Here's an intriguing new study of the neuronal impulses of self-described "liberals" and "conservatives":
New York University political scientist David Amodio and colleagues decided to find out if the brains of liberals and conservatives reacted differently to the same stimuli.
A group of 43 right-handed subjects were asked to perform a series of computer tests designed to evaluate their unrehearsed response to cues urging them to break a well-established routine.
"People often drive home from work on the same route, day after day, such that it becomes habitual and doesn't involve much thinking," Amodio explained by way of comparison in an e-mail.
"But occasionally there is road work, or perhaps an animal crosses the road, and you need to break out of your habitual response in order to deal with this new information."
Using electroencephalographs, which measure neuronal impulses, the researchers examined activity in a part of the brain -- the anterior cingulate cortex -- that is strongly linked with the self-regulatory process of conflict monitoring.

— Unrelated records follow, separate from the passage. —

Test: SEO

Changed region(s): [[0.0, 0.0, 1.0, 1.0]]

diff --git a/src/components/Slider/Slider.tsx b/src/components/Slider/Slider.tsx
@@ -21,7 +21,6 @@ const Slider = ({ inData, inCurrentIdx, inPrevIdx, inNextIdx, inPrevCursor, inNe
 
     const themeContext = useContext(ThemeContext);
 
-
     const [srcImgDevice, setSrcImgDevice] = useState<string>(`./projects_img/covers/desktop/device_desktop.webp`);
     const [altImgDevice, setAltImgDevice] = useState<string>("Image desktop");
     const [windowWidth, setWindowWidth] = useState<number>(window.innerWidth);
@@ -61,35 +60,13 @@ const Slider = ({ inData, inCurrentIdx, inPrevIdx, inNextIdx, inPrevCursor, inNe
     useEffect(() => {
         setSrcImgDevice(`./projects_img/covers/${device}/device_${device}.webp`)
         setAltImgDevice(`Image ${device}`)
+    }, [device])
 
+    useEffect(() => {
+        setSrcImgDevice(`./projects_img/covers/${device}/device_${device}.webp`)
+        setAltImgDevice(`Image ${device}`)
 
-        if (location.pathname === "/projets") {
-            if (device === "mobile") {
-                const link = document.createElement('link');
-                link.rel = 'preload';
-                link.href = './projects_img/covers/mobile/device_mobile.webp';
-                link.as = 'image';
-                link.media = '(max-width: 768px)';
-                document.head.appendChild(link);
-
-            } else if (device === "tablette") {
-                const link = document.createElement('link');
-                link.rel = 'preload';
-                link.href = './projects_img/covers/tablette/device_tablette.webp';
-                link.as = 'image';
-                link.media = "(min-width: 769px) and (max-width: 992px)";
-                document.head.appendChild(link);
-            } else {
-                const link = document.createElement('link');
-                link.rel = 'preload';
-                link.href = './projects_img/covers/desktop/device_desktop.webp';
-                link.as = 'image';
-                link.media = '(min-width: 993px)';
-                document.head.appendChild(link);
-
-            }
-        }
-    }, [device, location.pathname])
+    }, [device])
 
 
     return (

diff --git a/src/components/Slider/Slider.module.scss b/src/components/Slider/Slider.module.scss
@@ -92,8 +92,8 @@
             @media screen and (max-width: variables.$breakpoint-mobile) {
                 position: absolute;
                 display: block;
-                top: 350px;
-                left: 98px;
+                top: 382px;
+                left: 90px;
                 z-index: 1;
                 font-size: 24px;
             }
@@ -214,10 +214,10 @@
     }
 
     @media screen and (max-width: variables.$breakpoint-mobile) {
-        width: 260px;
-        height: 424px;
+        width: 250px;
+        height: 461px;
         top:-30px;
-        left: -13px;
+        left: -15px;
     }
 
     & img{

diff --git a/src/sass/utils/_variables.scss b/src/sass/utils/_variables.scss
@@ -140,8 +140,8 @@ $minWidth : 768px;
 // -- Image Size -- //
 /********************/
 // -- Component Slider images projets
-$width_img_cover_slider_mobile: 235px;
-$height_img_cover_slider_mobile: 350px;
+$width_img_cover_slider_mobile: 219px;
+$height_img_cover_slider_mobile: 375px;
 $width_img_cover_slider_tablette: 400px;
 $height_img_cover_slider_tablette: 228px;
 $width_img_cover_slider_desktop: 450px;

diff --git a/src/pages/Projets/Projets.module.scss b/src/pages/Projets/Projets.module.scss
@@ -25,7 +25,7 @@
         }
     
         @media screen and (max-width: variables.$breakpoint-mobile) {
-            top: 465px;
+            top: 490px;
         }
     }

The match-up was unmistakable: respondents who had described themselves as liberals showed "significantly greater conflict-related neural activity" when the hypothetical situation called for an unscheduled break in routine.
Conservatives, however, were less flexible, refusing to deviate from old habits "despite signals that this ... should be changed."
And smart conservatives, recognizing their own flaws, can learn from liberal adaptivity.